When asked where their kids are, many families say they are drug addicts or have gone away, and they have no news of them. Some security institutions have put pressure on them to say those things or maybe have given them money. I know many families of the killed persons have not disclosed the truths about those killed in the reed beds. But I know the names of some of them. I even have the photographs of the graves of some of them. Ali Kahjeh al Buali, Ahmad Khajeh al Buali, Yusuf al Buebadi, Salam Amir Sanjaran, Ahmad Cheraghian, Abbas Manshouri Rahmani (Asakareh), Mohammad Khaledi, and Taher Alkhomais Achrash were all killed in that area. A Duska bullet shot Ahmad Cheraghi at 1:30 – 2:00 PM below Tanideh neighbourhood. I cannot name them. Children of many families are missing. No one knows anything about them. The Duska firing continued until 4:00 PM.
Reza Sayyadi, one of the security men and the person in charge of the NOPO, was also shot between 10:30 AM – 3:00 PM. When a bullet hit him, he was on top of one of the Duska-mounted vehicles. The film was broadcast: one Duska drives backwards to get away and turns when the bullet hits Sayyadi. That is, the security men’s own bullet had struck him. However, they later blamed two persons named Abbas Shalishat Darris and Hossein Shalishat Darris. They forced them to confess that they had killed Sayyadi. However, when the expert came on the scene, he said the murderer had fired from his own (organisational) weapon. I learned this from the contacts I have. Several persons there said, “They brought Abbas and Hossein to the scene where the officer (Sayyadi) was shot. They said that the bullet that struck Sayyadi struck him from behind.

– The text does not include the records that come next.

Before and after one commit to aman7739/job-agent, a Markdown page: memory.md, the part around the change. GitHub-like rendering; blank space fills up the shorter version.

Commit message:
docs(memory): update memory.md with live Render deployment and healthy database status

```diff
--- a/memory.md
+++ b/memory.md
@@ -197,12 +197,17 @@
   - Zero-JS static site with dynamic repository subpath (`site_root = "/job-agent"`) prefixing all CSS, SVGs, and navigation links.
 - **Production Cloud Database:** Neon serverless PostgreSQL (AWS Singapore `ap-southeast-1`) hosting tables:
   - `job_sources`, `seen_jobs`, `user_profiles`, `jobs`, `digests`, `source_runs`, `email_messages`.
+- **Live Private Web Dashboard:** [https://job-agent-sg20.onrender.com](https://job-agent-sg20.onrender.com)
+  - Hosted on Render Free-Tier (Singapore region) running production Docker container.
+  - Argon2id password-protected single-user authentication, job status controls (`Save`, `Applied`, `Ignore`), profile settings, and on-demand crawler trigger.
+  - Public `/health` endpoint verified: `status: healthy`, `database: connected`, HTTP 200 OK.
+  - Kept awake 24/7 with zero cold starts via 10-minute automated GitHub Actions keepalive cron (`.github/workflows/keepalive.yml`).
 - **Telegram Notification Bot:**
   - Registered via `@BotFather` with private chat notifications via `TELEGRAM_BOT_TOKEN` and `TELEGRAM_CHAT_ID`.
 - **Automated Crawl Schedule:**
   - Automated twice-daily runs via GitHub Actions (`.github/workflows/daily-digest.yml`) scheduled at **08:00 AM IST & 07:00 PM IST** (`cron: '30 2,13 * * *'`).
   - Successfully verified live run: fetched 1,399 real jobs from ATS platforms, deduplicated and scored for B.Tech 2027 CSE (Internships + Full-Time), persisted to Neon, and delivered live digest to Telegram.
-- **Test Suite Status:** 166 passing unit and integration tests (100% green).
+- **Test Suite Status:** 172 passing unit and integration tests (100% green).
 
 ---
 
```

Behind him were their security agents, but they blamed those two persons, asserting that they were terrorists and had weapons. The confession was extracted by force. Their death sentence has been issued.” Abbas has two children, I believe; he is about 45 years old. Hossein is about 25 years old.